[Detected change data]
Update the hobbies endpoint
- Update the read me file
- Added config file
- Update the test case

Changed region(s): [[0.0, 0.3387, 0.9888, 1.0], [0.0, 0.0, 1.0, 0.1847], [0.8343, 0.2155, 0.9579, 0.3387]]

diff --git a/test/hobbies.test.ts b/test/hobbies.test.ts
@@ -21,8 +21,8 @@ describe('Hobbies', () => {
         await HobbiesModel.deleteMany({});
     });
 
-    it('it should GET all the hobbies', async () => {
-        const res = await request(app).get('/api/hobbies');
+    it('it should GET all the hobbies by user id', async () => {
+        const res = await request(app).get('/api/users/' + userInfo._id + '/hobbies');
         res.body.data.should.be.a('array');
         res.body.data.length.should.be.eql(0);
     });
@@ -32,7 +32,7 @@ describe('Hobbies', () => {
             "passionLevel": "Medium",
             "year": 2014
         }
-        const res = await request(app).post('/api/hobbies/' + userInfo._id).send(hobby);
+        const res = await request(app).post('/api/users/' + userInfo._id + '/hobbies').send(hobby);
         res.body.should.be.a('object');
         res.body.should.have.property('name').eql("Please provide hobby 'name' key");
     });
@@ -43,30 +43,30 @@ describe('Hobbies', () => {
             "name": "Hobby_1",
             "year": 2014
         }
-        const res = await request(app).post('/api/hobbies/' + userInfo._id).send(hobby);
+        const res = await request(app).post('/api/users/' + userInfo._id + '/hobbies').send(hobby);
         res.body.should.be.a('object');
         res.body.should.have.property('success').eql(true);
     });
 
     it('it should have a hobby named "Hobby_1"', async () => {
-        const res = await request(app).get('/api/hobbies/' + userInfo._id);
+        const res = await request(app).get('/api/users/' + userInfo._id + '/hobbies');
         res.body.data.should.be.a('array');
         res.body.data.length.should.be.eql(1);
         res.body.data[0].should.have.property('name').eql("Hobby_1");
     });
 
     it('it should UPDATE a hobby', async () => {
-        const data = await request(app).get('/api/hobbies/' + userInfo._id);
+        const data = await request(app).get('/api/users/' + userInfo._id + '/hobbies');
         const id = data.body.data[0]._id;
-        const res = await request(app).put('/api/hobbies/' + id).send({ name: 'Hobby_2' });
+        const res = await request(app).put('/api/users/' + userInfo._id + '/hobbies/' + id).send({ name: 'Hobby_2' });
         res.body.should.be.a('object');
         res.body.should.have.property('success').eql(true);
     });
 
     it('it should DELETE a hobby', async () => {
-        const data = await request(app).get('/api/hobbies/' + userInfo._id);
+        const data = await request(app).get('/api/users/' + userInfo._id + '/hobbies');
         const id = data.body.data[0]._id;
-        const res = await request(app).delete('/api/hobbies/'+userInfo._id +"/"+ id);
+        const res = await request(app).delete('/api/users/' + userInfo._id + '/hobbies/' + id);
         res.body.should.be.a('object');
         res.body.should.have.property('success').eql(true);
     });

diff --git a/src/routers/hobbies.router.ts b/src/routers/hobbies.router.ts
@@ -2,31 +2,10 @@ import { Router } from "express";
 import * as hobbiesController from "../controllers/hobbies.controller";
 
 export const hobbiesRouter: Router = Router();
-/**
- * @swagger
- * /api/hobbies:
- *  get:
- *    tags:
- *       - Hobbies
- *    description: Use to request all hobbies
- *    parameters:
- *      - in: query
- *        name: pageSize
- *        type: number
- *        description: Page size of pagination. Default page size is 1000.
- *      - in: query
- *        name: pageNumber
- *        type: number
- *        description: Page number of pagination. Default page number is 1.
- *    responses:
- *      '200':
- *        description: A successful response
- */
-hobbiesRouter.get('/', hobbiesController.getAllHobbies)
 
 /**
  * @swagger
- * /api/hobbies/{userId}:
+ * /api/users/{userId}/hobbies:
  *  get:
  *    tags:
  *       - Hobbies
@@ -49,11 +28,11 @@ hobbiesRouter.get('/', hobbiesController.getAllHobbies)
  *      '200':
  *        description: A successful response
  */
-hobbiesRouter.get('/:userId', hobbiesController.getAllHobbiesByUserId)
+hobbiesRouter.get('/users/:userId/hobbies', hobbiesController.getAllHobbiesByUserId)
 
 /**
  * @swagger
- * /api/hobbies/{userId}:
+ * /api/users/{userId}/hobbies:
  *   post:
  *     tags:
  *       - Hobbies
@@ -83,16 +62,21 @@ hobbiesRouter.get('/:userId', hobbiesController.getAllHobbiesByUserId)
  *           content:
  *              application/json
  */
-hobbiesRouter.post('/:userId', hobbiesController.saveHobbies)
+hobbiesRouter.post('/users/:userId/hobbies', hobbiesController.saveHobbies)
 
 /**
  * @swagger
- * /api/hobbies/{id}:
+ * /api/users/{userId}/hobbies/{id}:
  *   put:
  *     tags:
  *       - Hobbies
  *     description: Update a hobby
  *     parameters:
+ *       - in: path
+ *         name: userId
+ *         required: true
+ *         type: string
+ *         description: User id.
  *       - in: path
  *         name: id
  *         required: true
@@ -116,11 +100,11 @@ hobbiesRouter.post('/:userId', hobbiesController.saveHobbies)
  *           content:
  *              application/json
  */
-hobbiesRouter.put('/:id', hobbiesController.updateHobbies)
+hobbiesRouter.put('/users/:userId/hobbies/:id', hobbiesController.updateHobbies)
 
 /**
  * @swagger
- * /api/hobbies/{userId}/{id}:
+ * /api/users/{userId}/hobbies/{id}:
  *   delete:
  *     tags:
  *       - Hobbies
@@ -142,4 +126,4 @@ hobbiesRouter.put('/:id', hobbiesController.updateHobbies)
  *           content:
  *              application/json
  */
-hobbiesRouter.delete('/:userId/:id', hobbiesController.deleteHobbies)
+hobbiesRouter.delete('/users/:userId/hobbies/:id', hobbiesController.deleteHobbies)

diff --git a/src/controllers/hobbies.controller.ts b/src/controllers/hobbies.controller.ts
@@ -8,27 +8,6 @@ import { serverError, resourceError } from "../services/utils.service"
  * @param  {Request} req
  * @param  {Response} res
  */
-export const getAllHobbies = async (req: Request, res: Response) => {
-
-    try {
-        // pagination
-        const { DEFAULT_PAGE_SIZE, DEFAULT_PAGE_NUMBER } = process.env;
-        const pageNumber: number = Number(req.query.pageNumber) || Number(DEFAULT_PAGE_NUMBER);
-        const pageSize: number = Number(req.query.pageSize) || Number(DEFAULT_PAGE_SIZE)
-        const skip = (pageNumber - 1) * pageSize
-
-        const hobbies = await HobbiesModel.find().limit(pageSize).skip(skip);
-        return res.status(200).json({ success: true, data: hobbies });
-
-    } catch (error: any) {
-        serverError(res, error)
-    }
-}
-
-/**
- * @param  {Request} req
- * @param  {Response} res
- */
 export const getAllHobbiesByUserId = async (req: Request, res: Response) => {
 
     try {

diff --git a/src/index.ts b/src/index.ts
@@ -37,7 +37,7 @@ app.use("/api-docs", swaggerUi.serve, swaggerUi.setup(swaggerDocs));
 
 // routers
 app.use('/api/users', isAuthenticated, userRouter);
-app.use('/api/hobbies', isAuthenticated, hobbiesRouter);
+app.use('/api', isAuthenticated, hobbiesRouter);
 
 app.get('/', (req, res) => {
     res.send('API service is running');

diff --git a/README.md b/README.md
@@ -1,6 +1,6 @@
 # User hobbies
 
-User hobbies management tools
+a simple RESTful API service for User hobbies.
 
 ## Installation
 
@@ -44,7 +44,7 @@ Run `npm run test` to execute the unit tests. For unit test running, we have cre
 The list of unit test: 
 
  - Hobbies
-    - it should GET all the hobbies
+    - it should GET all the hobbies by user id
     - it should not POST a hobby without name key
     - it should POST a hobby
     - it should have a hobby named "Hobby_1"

Exercise details: Copy each line from the entries above that has the word "export" in it.

Expected output:
 export const hobbiesRouter: Router = Router();
-export const getAllHobbies = async (req: Request, res: Response) => {
 export const getAllHobbiesByUserId = async (req: Request, res: Response) => {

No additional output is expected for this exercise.